Dating apps and websites have provided the perfect interface for those who want to get back to meeting interesting people and seem unsure or rusty of how to go about it. While her friends egged her on to try and meet people they knew, Sahni found herself constantly apprehensive about how to initiate conversations with such acquaintances. Either she was meeting single people who found her life exhausting, or she couldn’t relate to the pop culture references and lifestyles of some others. Her first dates were beginning to turn her off from the idea of dating itself. “I realised that though I preferred to meet people in real life and get to know them, being on Tinder fast-forwarded the wooing phase and took the pressure off me and the other person. The algorithm brought you closer to likeminded people. A few virtual conversations later, meeting the person in real life seemed as if I was picking up from the last chat with the person,” she says.
She is currently dating a person she incidentally did not meet on a dating app but serendipitously at a concert four years ago.
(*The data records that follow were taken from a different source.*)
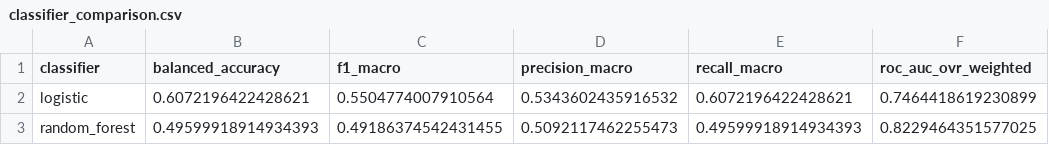
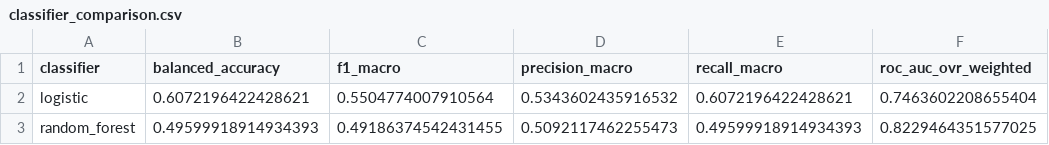
Before and after one commit to Alexanderlacuna/Eneza-Data-Science-Residential-training-2026, a CSV file: Project6/output/tables/classifier_comparison.csv, drawn as a sheet.

```diff
--- a/Project6/output/tables/classifier_comparison.csv
+++ b/Project6/output/tables/classifier_comparison.csv
@@ -1,3 +1,3 @@
 classifier,balanced_accuracy,f1_macro,precision_macro,recall_macro,roc_auc_ovr_weighted
-logistic,0.6072196422428621,0.5504774007910564,0.5343602435916532,0.6072196422428621,0.7464418619230899
+logistic,0.6072196422428621,0.5504774007910564,0.5343602435916532,0.6072196422428621,0.7463602208655404
 random_forest,0.49599918914934393,0.49186374542431455,0.5092117462255473,0.49599918914934393,0.8229464351577025
```
Also changed, not shown: Project6/output/gene_lists/top_predictive_genes.csv, Project6/output/tables/feature_selector_comparison.csv, 14 other files.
She laughs, “We’ve been together for a little over three years now, and it’s strange how everything works out. I went on a few Tinder dates with other men before finding a rather interesting one at a concert. I have to acknowledge that these dates actually gave me the confidence to date with the right amount of privacy and anonymity in the early stages of messaging.”
Stock broker Aditya Khandelwal couldn’t agree more. When his wife passed away after a long-battle with cancer, he was left to take care of their 15-year-old daughter. For a few years, it never occurred to him that he could find romance again. Running parallel to this was also his own daughter’s coming of age and dating scenarios. He heard her friends constantly drop names such as Hinge, Tinder, PlentyofFish. “I just wanted to make sure she didn’t end up meeting some sweet-talking psychopath on these apps. The two of us have always been close-knit, so I wanted to reassure her that I’m always there to talk to,” he says.
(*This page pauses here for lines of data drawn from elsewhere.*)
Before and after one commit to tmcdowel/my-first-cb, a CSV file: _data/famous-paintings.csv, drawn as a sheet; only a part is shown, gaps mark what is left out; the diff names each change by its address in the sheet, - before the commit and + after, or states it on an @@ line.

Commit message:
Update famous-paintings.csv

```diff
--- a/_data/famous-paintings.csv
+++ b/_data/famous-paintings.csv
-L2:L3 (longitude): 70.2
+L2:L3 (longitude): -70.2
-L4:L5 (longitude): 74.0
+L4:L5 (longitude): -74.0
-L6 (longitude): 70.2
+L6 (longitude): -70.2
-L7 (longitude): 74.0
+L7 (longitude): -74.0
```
Before he knew it, that father-daughter conversation veered into Khandelwal’s non-existent dating life. His daughter insisted that he at least give it a shot. She wasn’t on Tinder, so he felt less embarrassed about making his profile on the dating app, he admits. It’s been over a year now that he’s been dating someone he met on the app. “My daughter has been onboard with my personal life from the very beginning. Although she didn’t really warm up to another woman I was briefly dating, she let me believe that she was okay with her. I am tremendously grateful for her my daughter’s handling of what is known to be a precarious situation for many single parents. She gave me the strength I never knew I had.”
D’souza did not introduce his dates to his son, concerned that his attachment to any of them would be affected should the relationships end. As his son grew older, he systematically, age-appropriately spoke about going out with “lady friends”. “Being in a co-ed school, he understood that we all have friends from both sexes, so my going for dinner with a woman was not out of the ordinary for him. That ran parallel with his adolescence, so I did not want to burden him with more emotional confusion. Today, we’re in a better space to talk about these relationship dynamics. I’m raising a young man in the world of today. I have a responsibility towards him and the women he meets to raise him right. I want him to have a positive picture of loving, falling out of love and finding love again. Because that’s how it has been for me.”